This dress is a dream to sew and to wear. Its princess seams make it really lovely to fit (I needed to take my usual narrow chest/ back adjustments at centre front & back. It is also pretty forgiving if you have a bit of a tummy with the line that the box pleats take from the bodice.
The seams finish above the waist but don’t appear as an empire line. I extended the sewing line further down into the skirt – to emphasise my waist a bit more because that’s my figure.
Another clever thing about this pattern? The placement of the box pleats – at the back they are positioned so that even with sitting, they don’t get disturbed too much, helping them to keep their place.
Here they are being sewn & pressed
Believe it or not, this time I am wearing the dress after it’s been worn at the party. I always expect box pleats to get disrupted by wear, but I am delighted they have kept their place.
I am definitely making another version of the 1950s Rose dress, in a summer floral. But isn’t it just beautiful as a party dress?
The Humbug cape kit was given to me as a gift by Caroline so that I could review it, but all views are my own.
And, in keeping with bite size blogging, I put this post together over a few sessions. Makes it more manageable!

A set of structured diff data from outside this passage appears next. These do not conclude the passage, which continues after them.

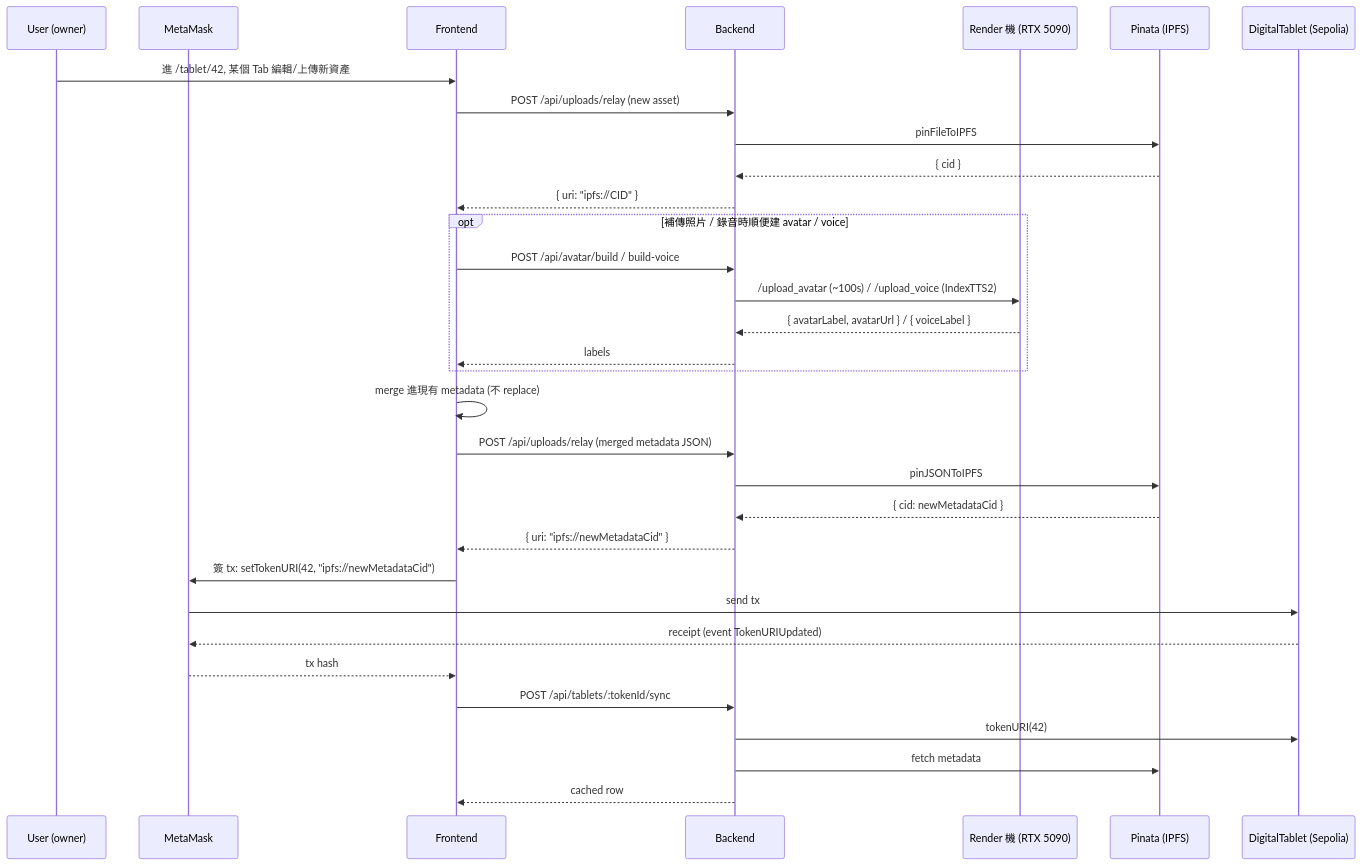
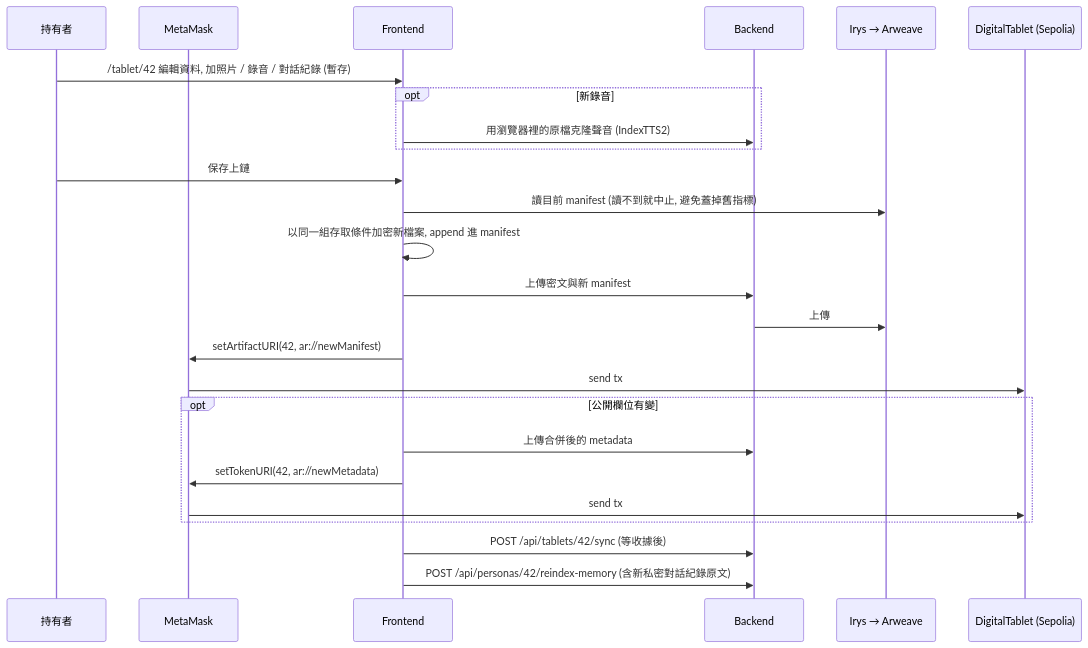
Before and after one commit to frank931023/Your-Mama-IsDead: the second of 6 diagrams in docs/data-flow.md, drawn with Mermaid. The commit also changed other lines of this file and 196 other files, not shown here.

First line of the commit message:
feat: 同步 0914 系統概述 — Arweave/Irys 儲存、Lit 門檻加密、LiveKit 線上公祭

````diff
--- a/docs/data-flow.md
+++ b/docs/data-flow.md
@@ -54,37 +65,28 @@
 ```mermaid
 sequenceDiagram
-    participant U as User (owner)
+    participant U as 持有者
     participant W as MetaMask
     participant FE as Frontend
     participant BE as Backend
-    participant R as Render 機 (RTX 5090)
-    participant P as Pinata (IPFS)
+    participant AR as Irys → Arweave
     participant C as DigitalTablet (Sepolia)
 
-    U->>FE: 進 /tablet/42, 某個 Tab 編輯/上傳新資產
-    FE->>BE: POST /api/uploads/relay (new asset)
-    BE->>P: pinFileToIPFS
-    P-->>BE: { cid }
-    BE-->>FE: { uri: "ipfs://CID" }
-
-    opt 補傳照片 / 錄音時順便建 avatar / voice
-        FE->>BE: POST /api/avatar/build / build-voice
-        BE->>R: /upload_avatar (~100s) / /upload_voice (IndexTTS2)
-        R-->>BE: { avatarLabel, avatarUrl } / { voiceLabel }
-        BE-->>FE: labels
+    U->>FE: /tablet/42 編輯資料, 加照片 / 錄音 / 對話紀錄 (暫存)
+    opt 新錄音
+        FE->>BE: 用瀏覽器裡的原檔克隆聲音 (IndexTTS2)
     end
-
-    FE->>FE: merge 進現有 metadata (不 replace)
-    FE->>BE: POST /api/uploads/relay (merged metadata JSON)
-    BE->>P: pinJSONToIPFS
-    P-->>BE: { cid: newMetadataCid }
-    BE-->>FE: { uri: "ipfs://newMetadataCid" }
-    FE->>W: 簽 tx: setTokenURI(42, "ipfs://newMetadataCid")
+    U->>FE: 保存上鏈
+    FE->>AR: 讀目前 manifest (讀不到就中止, 避免蓋掉舊指標)
+    FE->>FE: 以同一組存取條件加密新檔案, append 進 manifest
+    FE->>BE: 上傳密文與新 manifest
+    BE->>AR: 上傳
+    FE->>W: setArtifactURI(42, ar://newManifest)
     W->>C: send tx
-    C-->>W: receipt (event TokenURIUpdated)
-    W-->>FE: tx hash
-    FE->>BE: POST /api/tablets/:tokenId/sync
-    BE->>C: tokenURI(42)
-    BE->>P: fetch metadata
-    BE-->>FE: cached row
+    opt 公開欄位有變
+        FE->>BE: 上傳合併後的 metadata
+        FE->>W: setTokenURI(42, ar://newMetadata)
+        W->>C: send tx
+    end
+    FE->>BE: POST /api/tablets/42/sync (等收據後)
+    FE->>BE: POST /api/personas/42/reindex-memory (含新私密對話紀錄原文)
 ```
````
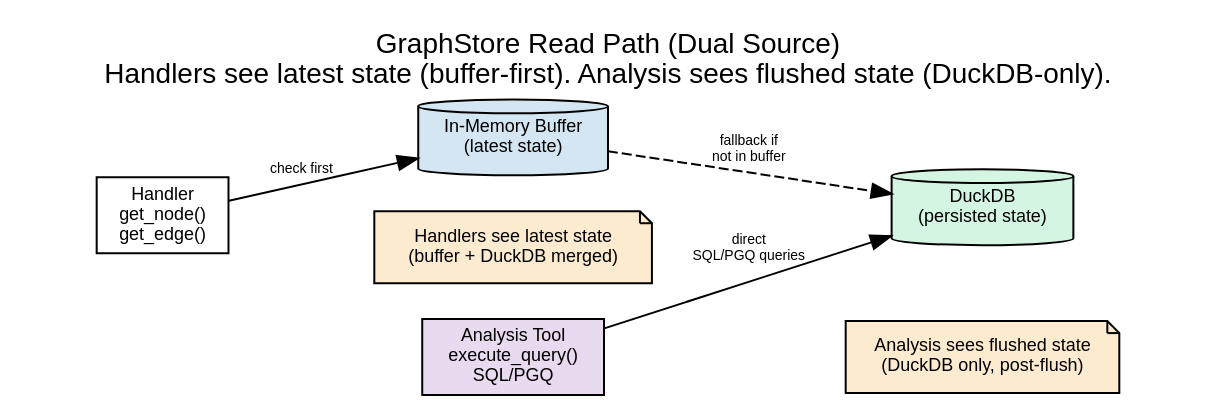
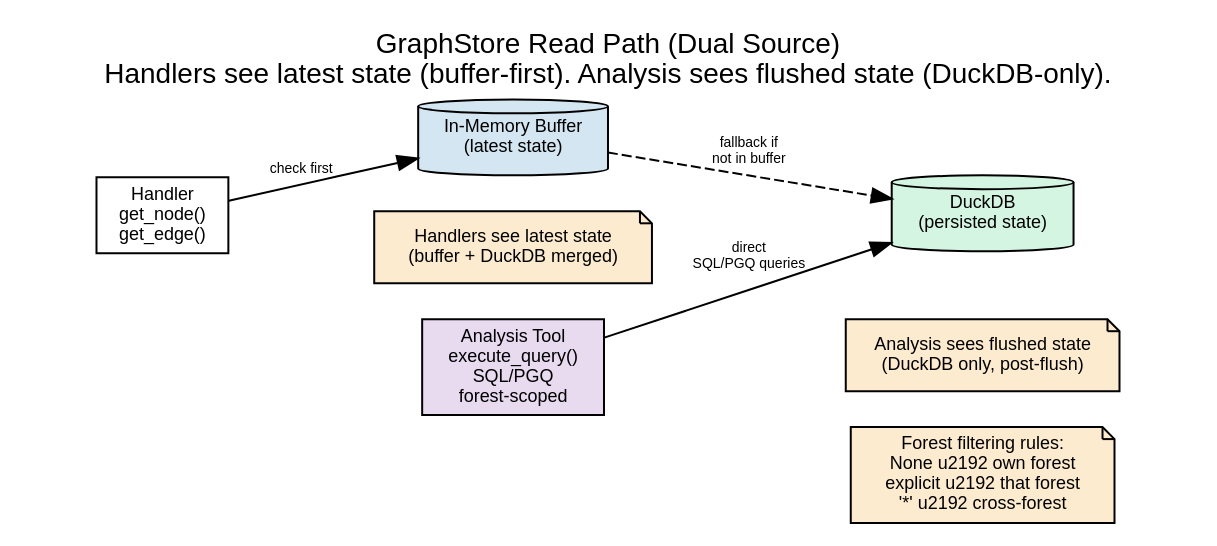
Before and after one commit to microsoft/amplifier-bundle-context-intelligence: the diagram in context/read-path.dot, drawn with Graphviz. The commit also changed 23 other files, not shown here.

First line of the commit message:
feat: forest-aware graph storage (#1)

```diff
--- a/context/read-path.dot
+++ b/context/read-path.dot
@@ -1,37 +1,41 @@
 digraph read_path {
     rankdir=LR;
     label="GraphStore Read Path (Dual Source)\nHandlers see latest state (buffer-first). Analysis sees flushed state (DuckDB-only).";
     labelloc=t;
     fontsize=14;
     fontname="Helvetica";
     node [fontname="Helvetica", fontsize=9];
     edge [fontname="Helvetica", fontsize=7];
 
     // Callers
     handler_read [label="Handler\nget_node()\nget_edge()"
                   shape=box];
-    analysis [label="Analysis Tool\nexecute_query()\nSQL/PGQ"
+    analysis [label="Analysis Tool\nexecute_query()\nSQL/PGQ\nforest-scoped"
               shape=box style=filled fillcolor="#E8DAEF"];
 
     // Stores
     buffer [label="In-Memory Buffer\n(latest state)"
             shape=cylinder style=filled fillcolor="#D4E6F1"];
     duckdb [label="DuckDB\n(persisted state)"
             shape=cylinder style=filled fillcolor="#D5F5E3"];
 
     // Read paths
     handler_read -> buffer [label="check first"];
     buffer -> duckdb [label="fallback if\nnot in buffer"
                       style=dashed];
 
     analysis -> duckdb [label="direct\nSQL/PGQ queries"];
 
     // Notes
     note_handler [label="Handlers see latest state\n(buffer + DuckDB merged)"
                   shape=note style=filled fillcolor="#FDEBD0"];
     note_analysis [label="Analysis sees flushed state\n(DuckDB only, post-flush)"
                    shape=note style=filled fillcolor="#FDEBD0"];
 
+    note_forest [label="Forest filtering rules:\nNone \u2192 own forest\nexplicit \u2192 that forest\n'*' \u2192 cross-forest"
+                 shape=note style=filled fillcolor="#FDEBD0"];
+
     handler_read -> note_handler [style=invis];
     analysis -> note_analysis [style=invis];
+    analysis -> note_forest [style=invis];
 }
```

So lovely readers, can I also say a massive thank you for your fabulous warm welcomes back at my previous blog post. I have not been sat still enough to get to answering them all in any kind of decent time but I read them coming in through the day & the cockles of my heart were all aglow. Thank you friends xx